Times Staff Writer Norman Kempster, in the informative article “U.S. Concedes It Lacks Contra Strategy” (Part I, Feb. 16), refers to Nicaragua’s Sandinista regime as “Marxist” and as “repressive.”
The term “Marxist” has some basis in fact, but without qualification is misleading. Marxist thought is used there, as it is widely throughout the world. Sandinista leadership includes Christians. A Presbyterian worker there has said, “Christians participate in the government at all levels--from cabinet ministers down to village functionaries. There are Marxists in the government--as well as non-Marxists, former Marxists, technocrats, Liberals, and Conservatives.”
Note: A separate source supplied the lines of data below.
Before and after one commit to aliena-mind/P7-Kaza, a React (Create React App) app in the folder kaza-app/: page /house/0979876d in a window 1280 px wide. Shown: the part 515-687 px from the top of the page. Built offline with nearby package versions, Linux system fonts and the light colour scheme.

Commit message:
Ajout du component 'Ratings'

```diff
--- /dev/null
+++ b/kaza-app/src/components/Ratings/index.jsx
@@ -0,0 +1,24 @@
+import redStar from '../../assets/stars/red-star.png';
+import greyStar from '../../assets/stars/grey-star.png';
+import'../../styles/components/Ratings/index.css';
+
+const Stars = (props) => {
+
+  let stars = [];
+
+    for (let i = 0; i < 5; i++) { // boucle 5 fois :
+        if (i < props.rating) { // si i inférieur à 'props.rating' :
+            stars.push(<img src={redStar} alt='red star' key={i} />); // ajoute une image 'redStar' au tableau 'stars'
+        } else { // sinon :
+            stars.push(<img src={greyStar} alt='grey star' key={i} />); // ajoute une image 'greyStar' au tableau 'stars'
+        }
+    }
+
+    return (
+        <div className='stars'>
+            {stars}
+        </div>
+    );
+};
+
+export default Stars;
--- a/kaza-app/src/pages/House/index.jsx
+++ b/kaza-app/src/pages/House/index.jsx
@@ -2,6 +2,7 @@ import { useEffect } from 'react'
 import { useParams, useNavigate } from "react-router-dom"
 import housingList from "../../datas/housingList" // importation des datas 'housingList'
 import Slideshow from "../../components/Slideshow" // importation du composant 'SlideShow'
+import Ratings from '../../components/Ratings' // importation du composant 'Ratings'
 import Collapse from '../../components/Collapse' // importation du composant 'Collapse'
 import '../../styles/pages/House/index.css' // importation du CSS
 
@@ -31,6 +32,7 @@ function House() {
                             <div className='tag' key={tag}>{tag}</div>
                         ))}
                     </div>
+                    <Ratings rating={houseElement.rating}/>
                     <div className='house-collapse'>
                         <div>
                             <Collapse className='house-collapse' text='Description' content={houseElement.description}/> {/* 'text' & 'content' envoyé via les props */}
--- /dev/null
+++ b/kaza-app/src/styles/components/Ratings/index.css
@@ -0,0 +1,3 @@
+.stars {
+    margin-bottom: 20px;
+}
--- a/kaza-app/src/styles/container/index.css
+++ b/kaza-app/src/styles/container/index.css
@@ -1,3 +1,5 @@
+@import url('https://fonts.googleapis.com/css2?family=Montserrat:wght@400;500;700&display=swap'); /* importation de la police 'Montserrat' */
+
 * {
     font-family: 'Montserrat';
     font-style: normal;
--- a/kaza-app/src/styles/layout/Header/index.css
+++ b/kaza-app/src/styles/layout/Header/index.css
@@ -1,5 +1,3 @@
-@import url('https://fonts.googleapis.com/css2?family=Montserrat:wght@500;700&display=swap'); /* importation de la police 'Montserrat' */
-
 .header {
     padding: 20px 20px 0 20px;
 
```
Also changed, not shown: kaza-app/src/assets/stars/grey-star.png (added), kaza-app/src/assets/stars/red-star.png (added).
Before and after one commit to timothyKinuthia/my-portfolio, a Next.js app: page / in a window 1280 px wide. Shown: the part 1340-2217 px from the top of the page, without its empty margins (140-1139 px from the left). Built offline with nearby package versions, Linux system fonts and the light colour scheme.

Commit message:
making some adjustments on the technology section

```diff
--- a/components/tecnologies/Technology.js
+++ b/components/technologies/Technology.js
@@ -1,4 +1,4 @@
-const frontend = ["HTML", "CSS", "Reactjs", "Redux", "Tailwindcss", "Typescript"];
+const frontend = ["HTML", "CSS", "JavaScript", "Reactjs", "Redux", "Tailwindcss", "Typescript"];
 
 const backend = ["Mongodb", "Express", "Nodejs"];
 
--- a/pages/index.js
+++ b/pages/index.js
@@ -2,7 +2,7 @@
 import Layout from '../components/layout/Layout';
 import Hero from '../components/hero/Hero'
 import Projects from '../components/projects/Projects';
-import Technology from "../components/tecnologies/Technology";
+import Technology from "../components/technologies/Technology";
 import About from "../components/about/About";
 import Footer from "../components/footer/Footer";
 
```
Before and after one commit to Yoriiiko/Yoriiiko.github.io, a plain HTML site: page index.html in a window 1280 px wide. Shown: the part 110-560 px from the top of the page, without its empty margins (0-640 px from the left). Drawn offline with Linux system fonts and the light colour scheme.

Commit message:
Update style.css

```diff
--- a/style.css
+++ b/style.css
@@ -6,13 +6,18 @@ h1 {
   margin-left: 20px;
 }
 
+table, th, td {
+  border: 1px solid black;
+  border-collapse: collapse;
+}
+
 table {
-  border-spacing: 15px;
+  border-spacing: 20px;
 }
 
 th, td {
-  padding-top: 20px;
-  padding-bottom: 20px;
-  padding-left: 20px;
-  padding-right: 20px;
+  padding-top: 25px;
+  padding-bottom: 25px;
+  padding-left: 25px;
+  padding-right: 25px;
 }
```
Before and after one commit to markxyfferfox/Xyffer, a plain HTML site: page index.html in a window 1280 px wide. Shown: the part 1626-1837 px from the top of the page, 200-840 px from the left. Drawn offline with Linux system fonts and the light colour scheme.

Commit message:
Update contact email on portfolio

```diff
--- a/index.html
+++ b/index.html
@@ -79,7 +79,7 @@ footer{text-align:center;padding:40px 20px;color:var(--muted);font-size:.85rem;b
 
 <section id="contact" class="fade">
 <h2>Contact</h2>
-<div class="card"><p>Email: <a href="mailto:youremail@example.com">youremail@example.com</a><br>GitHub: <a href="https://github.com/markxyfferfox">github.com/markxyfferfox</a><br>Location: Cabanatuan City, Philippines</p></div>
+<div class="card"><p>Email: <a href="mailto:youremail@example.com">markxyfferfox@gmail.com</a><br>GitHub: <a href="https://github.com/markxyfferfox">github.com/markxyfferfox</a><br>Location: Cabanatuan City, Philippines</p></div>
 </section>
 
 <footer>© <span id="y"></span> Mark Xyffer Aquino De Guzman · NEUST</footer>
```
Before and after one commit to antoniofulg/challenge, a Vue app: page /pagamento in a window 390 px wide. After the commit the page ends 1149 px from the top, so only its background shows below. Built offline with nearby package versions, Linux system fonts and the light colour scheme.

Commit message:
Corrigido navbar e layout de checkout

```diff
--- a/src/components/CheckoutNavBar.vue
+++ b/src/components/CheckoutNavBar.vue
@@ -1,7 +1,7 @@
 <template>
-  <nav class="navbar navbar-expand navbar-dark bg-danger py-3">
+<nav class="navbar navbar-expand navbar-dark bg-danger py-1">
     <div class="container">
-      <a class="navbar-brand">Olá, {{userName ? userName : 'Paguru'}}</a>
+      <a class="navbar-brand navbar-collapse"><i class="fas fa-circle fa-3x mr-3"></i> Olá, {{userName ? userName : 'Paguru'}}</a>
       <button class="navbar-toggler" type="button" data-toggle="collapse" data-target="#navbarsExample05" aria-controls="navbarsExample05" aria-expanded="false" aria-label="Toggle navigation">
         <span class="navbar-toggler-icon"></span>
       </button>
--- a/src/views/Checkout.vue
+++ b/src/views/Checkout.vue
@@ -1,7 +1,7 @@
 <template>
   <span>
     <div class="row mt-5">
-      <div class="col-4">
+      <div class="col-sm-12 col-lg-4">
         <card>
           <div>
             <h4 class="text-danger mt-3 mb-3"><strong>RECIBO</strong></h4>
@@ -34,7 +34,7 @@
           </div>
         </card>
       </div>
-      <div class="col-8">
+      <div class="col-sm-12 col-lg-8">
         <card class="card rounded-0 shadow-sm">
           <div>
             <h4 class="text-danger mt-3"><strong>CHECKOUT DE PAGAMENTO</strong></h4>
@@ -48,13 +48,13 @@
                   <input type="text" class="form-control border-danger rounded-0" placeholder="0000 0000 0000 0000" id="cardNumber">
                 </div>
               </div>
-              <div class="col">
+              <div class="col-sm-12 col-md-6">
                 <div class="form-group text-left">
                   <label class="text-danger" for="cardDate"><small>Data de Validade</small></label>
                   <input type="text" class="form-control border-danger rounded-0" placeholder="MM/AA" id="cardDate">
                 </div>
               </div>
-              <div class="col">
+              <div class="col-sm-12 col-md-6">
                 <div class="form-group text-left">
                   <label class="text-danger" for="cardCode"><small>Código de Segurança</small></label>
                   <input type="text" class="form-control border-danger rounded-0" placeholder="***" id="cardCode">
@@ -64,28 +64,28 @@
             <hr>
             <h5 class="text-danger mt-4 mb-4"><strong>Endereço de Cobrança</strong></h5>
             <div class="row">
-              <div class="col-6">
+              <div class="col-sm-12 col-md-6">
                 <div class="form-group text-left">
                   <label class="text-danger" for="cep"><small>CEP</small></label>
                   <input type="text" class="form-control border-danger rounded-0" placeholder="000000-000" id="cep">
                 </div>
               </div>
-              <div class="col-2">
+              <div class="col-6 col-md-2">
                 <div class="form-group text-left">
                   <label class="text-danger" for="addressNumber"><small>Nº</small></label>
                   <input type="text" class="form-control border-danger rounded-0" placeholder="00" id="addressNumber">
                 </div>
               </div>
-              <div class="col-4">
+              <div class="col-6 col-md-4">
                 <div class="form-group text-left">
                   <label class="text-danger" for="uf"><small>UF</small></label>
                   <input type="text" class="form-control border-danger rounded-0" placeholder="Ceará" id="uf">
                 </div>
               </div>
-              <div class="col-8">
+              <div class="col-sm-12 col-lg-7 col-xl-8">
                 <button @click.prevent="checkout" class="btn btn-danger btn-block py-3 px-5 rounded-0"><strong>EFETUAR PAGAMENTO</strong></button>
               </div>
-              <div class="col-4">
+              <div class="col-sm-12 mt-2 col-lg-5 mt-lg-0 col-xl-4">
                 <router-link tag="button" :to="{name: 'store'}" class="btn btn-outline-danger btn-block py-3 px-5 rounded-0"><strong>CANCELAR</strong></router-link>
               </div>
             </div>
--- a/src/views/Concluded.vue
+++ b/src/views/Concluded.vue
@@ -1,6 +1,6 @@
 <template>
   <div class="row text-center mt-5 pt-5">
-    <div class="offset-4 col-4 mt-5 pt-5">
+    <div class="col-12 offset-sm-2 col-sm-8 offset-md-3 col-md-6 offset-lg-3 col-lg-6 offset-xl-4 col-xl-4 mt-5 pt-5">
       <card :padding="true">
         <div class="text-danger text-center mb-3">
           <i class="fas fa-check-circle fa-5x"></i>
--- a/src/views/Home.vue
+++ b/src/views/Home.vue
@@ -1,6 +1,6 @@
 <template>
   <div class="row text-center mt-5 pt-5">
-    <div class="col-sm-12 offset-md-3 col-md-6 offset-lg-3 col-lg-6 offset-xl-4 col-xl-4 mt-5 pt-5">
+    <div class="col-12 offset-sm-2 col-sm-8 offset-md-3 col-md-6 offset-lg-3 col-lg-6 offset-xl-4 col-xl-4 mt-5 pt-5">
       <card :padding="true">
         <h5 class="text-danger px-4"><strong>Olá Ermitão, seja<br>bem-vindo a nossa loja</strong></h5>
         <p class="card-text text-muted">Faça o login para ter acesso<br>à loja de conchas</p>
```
To call Nicaragua’s regime “repressive,” while applying no adjectives to our basket-case “emerging democracies” of Guatemala, El Salvador, and Honduras, is to adopt the last Administration’s bias. In contrast to the three, where violent repression by the real powers--the militaries--continues behind facades of democracy, Nicaragua, with all its faults and problems, has an atmosphere of freedom, according to testimonies of thousands of short- and long-term observers.
For a complete and balanced analysis, read “Human Rights, Nicaragua’s Record,” Envio (magazine of the Jesuits of Central America), October, 1987. Their judgment: “The greatest violator of human rights . . . is neither the Sandinistas nor the Contras but the U.S. government. . . . In order to re-establish control . . . (in) its back yard . . . (it has) sacrificed over 20,000 Nicaraguan lives, most of them Contras, and caused untold suffering.”